2) From the very beginning of its reveal, one aspect of the Vita has always been under heavy ire from fans, and that’s the price of memory cards. I know that Sony is using proprietary memory cards to fight piracy and that’s the reason for a higher price point, but at some point the memory cards have to be reduced. People are having to take out second mortgages or sell off a kid just to gain enough storage space for their games. For example, I have a 4GB and 8GB memory card and I am constantly having to switch between the two or delete games to gain space. I would buy a bigger one, but I can’t possibly justify the $80 cost for a 32GB memory card right now or anytime in the future given how inexpensively priced “regular” memory cards are. Other accessories also share a rather ridiculous entry price point, whether it’s a charging stand or carrying case, nothing is priced good enough to help your wallet. That is even after the price drops that weren’t drastic enough, especially on the high end memory cards.

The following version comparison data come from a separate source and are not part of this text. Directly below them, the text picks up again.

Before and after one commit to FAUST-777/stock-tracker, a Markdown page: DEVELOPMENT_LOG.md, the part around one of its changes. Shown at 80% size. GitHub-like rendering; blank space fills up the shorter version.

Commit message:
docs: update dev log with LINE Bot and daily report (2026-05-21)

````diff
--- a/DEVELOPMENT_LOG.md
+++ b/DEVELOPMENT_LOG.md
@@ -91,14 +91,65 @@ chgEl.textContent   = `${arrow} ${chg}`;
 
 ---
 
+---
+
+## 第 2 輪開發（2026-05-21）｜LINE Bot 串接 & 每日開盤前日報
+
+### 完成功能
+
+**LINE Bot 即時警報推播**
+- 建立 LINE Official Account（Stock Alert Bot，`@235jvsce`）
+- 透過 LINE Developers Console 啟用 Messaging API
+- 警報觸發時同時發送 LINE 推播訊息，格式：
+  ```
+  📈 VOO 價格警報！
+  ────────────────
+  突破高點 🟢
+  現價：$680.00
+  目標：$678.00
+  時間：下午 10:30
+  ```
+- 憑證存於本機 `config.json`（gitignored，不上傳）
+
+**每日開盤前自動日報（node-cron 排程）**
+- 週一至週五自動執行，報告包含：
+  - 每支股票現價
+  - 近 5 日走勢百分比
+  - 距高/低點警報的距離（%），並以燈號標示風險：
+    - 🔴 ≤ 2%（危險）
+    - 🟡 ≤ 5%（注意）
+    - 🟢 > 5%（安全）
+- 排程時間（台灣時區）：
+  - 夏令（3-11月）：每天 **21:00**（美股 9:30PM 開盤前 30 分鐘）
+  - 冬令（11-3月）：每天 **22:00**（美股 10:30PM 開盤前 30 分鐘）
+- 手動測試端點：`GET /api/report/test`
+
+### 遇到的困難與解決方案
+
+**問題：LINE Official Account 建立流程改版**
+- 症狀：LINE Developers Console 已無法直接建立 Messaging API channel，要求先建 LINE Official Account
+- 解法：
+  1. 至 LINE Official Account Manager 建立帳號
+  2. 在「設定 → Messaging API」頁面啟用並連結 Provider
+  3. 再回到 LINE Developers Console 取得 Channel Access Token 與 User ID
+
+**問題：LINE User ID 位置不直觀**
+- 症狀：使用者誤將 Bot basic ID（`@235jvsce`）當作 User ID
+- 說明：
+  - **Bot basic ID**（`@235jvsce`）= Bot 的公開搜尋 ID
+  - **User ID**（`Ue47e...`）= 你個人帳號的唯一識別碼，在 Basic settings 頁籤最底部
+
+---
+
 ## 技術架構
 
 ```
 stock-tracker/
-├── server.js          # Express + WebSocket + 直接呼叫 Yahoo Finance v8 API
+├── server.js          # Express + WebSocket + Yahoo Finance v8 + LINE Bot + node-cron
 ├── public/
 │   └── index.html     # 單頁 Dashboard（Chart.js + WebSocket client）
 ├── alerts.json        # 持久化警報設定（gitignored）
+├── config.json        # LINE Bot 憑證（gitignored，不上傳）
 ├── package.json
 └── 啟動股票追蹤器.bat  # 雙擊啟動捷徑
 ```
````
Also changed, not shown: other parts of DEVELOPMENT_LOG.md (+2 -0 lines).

3) I would say that the marketing by Sony for the Vita has been rather weak, but that would be giving Sony too much credit because there has been absolutely no marketing to speak of. Yes, there was an ad for MLB: The Show a few years back, but really that’s about it. Sony has refused to properly promote the Vita and any of it’s games, hoping instead for word of mouth to push the product and that just isn’t happening. There is no bigger culprit to the sparse effort of Sony to advertise this handheld than the Electronic Entertainment Expo (E3). On the biggest stage of the year for the gaming world, Sony has come up every year and ignored the Vita, aside from short-minute long clips that show quick hits of around 10 different Vita games; where are the big Vita-only game reveals during these shows? Sony is losing out on their best chance to market the Vita to the world and then complaining later that they don’t understand why sales are so low, it truly is mind boggling. Not only all that, but there are some good looking games coming over from Japan that should be receiving more marketing so that more Japanese games will start coming stateside.
All of these culminate to bring us an alarming trend when it comes to Sony and its accessories/handhelds that they release. We saw the lack of support by SCEA and its studios with the PSP, Wonderbook, PS Eye, PS Move, and now the Vita. For some unknown reason, they like to release a product, get everyone really excited for it, and then put it in timeout and forget to ever let it out. With just a little bit of effort and a proper team to promote it, the PlayStation Vita could be so much more than a PS4 peripheral.
Now, someone at Sony please wake up and remember that there are people who purchased this beautiful handheld for the games, not to play the PS4 library of titles. Also note that despite this highly negative article, the Vita is still well worth the purchase price and anyway looking for a good on-the-go experience should still look at picking one up.